**What is required**
Where the word "context" shows up in the entries below, please copy the whole line.

**Provided information**
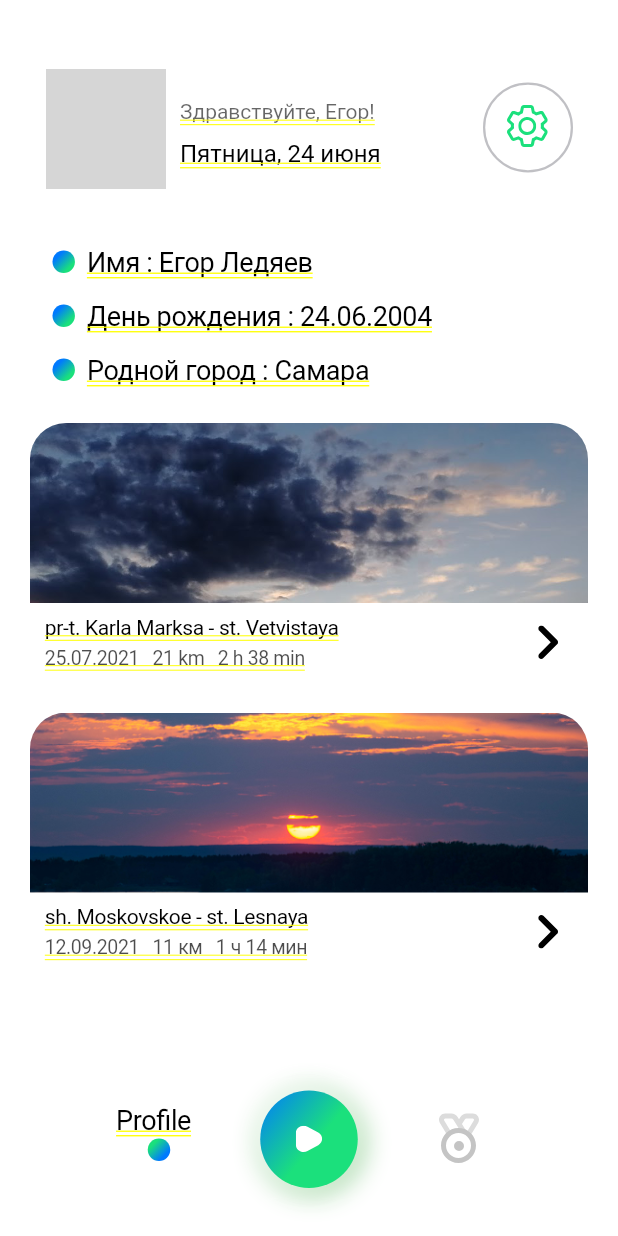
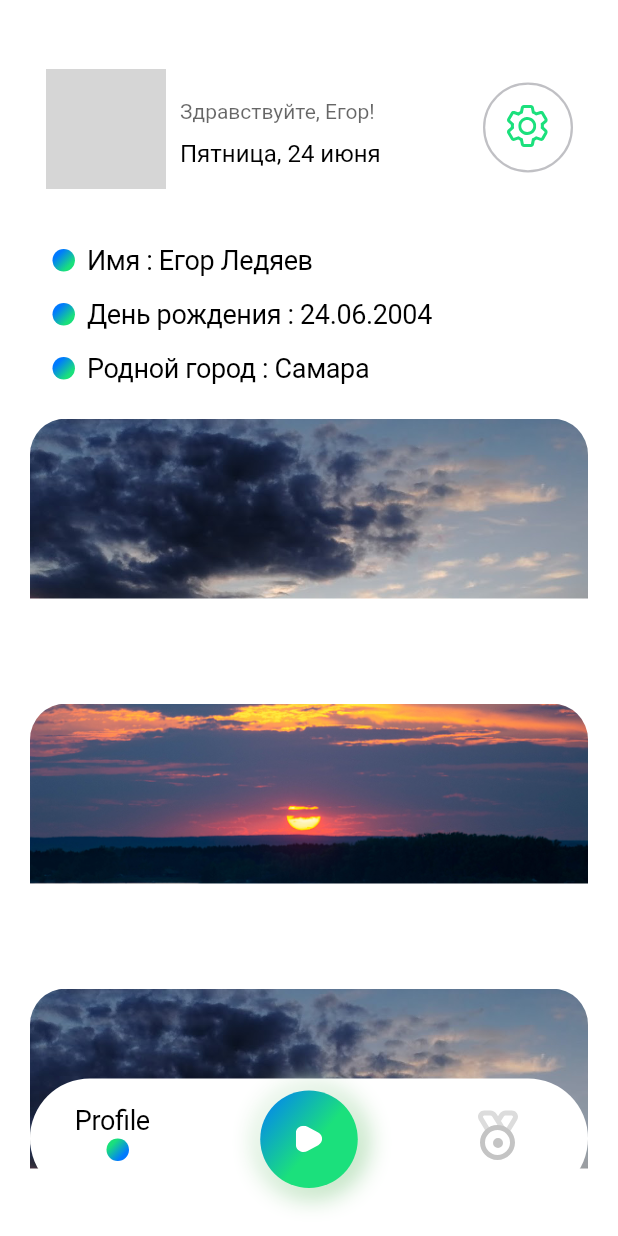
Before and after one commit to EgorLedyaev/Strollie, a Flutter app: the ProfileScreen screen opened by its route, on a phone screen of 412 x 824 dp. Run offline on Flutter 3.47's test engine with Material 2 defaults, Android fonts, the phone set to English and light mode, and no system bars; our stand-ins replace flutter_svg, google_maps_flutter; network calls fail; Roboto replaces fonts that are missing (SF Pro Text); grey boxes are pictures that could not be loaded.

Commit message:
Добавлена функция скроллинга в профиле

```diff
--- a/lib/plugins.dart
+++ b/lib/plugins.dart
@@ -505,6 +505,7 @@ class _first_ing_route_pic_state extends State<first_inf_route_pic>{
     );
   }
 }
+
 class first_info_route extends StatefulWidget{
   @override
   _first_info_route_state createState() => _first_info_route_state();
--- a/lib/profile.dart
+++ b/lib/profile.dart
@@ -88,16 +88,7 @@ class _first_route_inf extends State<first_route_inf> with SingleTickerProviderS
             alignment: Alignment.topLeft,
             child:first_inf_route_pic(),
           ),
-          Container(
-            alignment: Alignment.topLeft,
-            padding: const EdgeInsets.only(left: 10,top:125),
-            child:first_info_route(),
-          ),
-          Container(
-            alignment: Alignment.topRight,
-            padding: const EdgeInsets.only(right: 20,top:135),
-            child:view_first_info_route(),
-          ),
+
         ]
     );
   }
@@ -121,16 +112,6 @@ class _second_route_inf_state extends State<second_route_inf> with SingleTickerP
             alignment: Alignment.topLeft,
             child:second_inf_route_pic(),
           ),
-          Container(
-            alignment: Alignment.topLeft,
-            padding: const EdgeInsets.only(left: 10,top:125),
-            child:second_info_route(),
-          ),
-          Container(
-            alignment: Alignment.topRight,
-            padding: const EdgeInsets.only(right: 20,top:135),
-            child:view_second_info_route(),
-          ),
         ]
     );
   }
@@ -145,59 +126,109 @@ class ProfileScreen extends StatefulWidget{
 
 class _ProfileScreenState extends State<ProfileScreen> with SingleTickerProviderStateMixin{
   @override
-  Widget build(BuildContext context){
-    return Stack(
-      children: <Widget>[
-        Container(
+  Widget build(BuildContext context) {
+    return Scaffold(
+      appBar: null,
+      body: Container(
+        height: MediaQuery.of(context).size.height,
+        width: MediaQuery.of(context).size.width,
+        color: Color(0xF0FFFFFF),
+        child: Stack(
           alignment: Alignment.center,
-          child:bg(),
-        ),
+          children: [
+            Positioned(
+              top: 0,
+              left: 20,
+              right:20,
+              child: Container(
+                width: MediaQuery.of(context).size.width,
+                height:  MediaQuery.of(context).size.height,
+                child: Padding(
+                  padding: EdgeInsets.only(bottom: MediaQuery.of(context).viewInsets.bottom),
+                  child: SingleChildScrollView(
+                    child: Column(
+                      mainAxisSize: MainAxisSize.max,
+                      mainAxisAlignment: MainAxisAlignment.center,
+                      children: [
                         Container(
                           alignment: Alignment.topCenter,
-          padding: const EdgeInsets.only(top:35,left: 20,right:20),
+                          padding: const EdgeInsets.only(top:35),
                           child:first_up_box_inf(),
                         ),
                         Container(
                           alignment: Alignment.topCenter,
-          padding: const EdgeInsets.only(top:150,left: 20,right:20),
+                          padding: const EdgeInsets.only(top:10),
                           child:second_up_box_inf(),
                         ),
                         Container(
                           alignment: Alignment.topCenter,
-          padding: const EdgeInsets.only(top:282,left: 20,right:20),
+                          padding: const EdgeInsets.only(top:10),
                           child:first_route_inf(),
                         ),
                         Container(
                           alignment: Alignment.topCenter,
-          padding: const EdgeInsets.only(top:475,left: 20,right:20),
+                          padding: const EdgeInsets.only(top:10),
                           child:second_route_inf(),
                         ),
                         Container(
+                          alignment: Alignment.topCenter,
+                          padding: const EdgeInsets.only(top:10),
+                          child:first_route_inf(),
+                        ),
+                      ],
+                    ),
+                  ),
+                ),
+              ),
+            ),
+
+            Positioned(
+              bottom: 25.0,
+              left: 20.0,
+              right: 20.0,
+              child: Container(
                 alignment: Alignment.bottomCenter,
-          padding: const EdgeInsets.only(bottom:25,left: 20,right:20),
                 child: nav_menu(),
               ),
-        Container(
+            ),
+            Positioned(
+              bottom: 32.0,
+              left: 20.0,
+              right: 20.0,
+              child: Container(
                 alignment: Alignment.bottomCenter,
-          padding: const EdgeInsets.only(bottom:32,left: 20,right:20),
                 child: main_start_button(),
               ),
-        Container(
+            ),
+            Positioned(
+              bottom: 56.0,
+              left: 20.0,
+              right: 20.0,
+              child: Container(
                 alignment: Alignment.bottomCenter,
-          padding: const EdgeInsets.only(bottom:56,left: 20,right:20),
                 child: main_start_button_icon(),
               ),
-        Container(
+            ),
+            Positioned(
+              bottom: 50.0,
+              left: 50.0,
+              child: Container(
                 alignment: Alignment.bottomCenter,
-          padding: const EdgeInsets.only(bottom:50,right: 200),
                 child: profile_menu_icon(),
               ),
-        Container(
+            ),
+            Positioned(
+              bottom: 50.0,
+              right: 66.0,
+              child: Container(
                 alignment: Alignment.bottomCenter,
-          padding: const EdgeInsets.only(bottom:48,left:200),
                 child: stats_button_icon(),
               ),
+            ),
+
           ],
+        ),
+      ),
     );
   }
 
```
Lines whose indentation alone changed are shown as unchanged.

**Response to this exercise**
-  Widget build(BuildContext context){
+  Widget build(BuildContext context) {
+        height: MediaQuery.of(context).size.height,
+        width: MediaQuery.of(context).size.width,
+                width: MediaQuery.of(context).size.width,
+                height:  MediaQuery.of(context).size.height,
+                  padding: EdgeInsets.only(bottom: MediaQuery.of(context).viewInsets.bottom),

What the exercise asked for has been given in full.